On Friday, army weapons experts and scores of troops were deployed to Salisbury to assist in the investigation. The 180 military personnel sent included the Royal Tank Regiment, Royal Marines, and chemical-weapons specialists and bomb-disposal units.

Russia’s foreign minister, Sergey Lavrov, on Friday denied the government was involved in the poisonings but offered assistance in the investigation.

“We have not heard a single fact; we only watch footage on TV, where our colleagues say with serious faces and with gusto that if it is Russia, then a response will follow that Russia will remember forever,” he said, according to Interfax. He added: “It is not serious. It is pure propaganda and the whipping up of hysteria.”

A day earlier, a presenter on Russia’s Channel One news program struck a different tone, saying — without mentioning names — that the poisonings should serve as a warning to Russians considering betraying their country.

“The profession of a traitor is one of the most dangerous in the world,” said the presenter, Kirill Kleimenov, adding: “Don’t choose Britain as a place to live.”

In 2006, Skripal was convicted in Russia of being a double agent and secretly passing classified information to British intelligence. In 2010, he was pardoned, released from prison and sent to Britain as part of a spy exchange with Western agencies.

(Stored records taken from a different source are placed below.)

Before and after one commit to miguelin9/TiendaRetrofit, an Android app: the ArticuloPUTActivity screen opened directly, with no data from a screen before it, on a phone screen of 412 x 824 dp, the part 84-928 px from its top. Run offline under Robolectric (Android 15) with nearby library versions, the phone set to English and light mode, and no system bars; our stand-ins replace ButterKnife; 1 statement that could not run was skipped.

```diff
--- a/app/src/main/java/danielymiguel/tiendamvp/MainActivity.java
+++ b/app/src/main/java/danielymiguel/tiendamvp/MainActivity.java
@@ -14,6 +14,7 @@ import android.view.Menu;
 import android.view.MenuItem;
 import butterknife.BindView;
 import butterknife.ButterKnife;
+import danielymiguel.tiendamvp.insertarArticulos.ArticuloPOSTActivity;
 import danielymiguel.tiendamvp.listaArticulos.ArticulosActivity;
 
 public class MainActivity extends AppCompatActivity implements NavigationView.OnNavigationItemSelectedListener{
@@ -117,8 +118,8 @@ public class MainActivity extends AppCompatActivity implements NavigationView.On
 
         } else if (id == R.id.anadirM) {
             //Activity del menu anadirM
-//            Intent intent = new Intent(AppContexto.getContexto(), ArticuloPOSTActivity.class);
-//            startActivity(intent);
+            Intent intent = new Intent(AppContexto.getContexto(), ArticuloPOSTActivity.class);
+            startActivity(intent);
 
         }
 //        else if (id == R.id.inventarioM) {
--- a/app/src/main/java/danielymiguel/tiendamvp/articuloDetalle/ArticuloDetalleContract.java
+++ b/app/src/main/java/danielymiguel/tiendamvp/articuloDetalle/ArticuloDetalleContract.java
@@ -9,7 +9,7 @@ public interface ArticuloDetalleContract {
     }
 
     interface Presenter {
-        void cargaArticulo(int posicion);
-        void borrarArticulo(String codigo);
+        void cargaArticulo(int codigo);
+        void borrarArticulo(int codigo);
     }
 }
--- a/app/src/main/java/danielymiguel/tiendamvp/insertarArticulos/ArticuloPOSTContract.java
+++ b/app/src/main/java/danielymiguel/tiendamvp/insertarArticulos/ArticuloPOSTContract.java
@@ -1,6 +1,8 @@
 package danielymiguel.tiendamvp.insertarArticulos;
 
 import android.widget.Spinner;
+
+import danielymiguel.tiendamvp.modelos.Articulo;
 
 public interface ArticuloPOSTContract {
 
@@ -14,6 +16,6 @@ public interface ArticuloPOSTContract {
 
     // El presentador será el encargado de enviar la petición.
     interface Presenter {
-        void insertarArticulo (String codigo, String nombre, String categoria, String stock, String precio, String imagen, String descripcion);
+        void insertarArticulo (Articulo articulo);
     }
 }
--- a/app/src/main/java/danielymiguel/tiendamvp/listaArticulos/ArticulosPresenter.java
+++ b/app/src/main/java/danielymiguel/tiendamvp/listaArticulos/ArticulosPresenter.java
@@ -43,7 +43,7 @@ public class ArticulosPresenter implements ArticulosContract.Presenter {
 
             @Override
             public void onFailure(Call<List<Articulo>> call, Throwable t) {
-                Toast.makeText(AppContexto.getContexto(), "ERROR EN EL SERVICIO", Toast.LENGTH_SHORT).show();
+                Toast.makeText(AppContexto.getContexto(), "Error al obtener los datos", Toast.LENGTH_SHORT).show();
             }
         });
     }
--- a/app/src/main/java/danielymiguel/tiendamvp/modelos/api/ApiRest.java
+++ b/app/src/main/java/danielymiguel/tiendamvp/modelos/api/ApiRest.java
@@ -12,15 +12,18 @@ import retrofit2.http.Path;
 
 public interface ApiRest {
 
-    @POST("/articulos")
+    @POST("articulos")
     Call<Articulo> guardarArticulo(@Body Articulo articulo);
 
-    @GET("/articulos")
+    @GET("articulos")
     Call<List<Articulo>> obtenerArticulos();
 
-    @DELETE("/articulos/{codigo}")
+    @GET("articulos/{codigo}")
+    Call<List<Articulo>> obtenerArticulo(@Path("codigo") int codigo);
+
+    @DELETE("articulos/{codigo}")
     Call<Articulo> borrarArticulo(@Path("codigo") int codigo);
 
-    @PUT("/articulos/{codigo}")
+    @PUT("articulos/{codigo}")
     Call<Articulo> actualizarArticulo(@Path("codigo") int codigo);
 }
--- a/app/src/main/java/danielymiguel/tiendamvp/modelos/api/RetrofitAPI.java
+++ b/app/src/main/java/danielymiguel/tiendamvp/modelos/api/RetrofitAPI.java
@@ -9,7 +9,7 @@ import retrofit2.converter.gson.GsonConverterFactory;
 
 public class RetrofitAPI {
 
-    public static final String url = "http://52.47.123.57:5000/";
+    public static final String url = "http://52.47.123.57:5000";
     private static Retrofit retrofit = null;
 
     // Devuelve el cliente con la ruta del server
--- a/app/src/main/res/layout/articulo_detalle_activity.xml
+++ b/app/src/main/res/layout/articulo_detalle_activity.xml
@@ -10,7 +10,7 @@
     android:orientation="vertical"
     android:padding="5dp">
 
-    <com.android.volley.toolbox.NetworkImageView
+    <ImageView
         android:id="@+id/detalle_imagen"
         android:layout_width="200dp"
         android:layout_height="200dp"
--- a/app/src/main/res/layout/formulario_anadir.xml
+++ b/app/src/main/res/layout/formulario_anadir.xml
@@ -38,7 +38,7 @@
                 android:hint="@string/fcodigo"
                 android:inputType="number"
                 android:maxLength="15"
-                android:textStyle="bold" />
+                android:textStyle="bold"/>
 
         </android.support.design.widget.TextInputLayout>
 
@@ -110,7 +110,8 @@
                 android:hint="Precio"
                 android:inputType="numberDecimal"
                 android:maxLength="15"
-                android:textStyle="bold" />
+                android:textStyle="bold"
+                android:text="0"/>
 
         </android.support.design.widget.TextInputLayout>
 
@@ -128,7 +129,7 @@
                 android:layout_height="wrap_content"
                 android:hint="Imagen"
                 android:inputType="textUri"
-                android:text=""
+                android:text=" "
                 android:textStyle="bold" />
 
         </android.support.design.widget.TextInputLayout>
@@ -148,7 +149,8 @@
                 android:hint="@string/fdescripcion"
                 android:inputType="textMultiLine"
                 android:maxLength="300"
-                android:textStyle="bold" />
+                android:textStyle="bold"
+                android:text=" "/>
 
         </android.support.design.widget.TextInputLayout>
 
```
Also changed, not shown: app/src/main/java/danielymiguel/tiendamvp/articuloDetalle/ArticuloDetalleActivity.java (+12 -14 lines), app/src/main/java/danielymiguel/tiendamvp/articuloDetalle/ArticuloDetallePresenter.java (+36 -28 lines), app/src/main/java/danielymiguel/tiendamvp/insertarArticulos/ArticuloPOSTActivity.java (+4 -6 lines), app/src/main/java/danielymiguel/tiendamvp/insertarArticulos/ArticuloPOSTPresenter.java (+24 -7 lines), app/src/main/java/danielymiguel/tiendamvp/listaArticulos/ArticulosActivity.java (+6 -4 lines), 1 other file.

The Skripal poisonings also affected some investigators, officials said. Detective Sgt. Nick Bailey remains in the hospital in stable condition. Ian Blair, a former commissioner of the Metropolitan Police, told the BBC that Bailey appeared to have been sickened when he went to Skripal’s house, suggesting that the nerve agent may have been released there.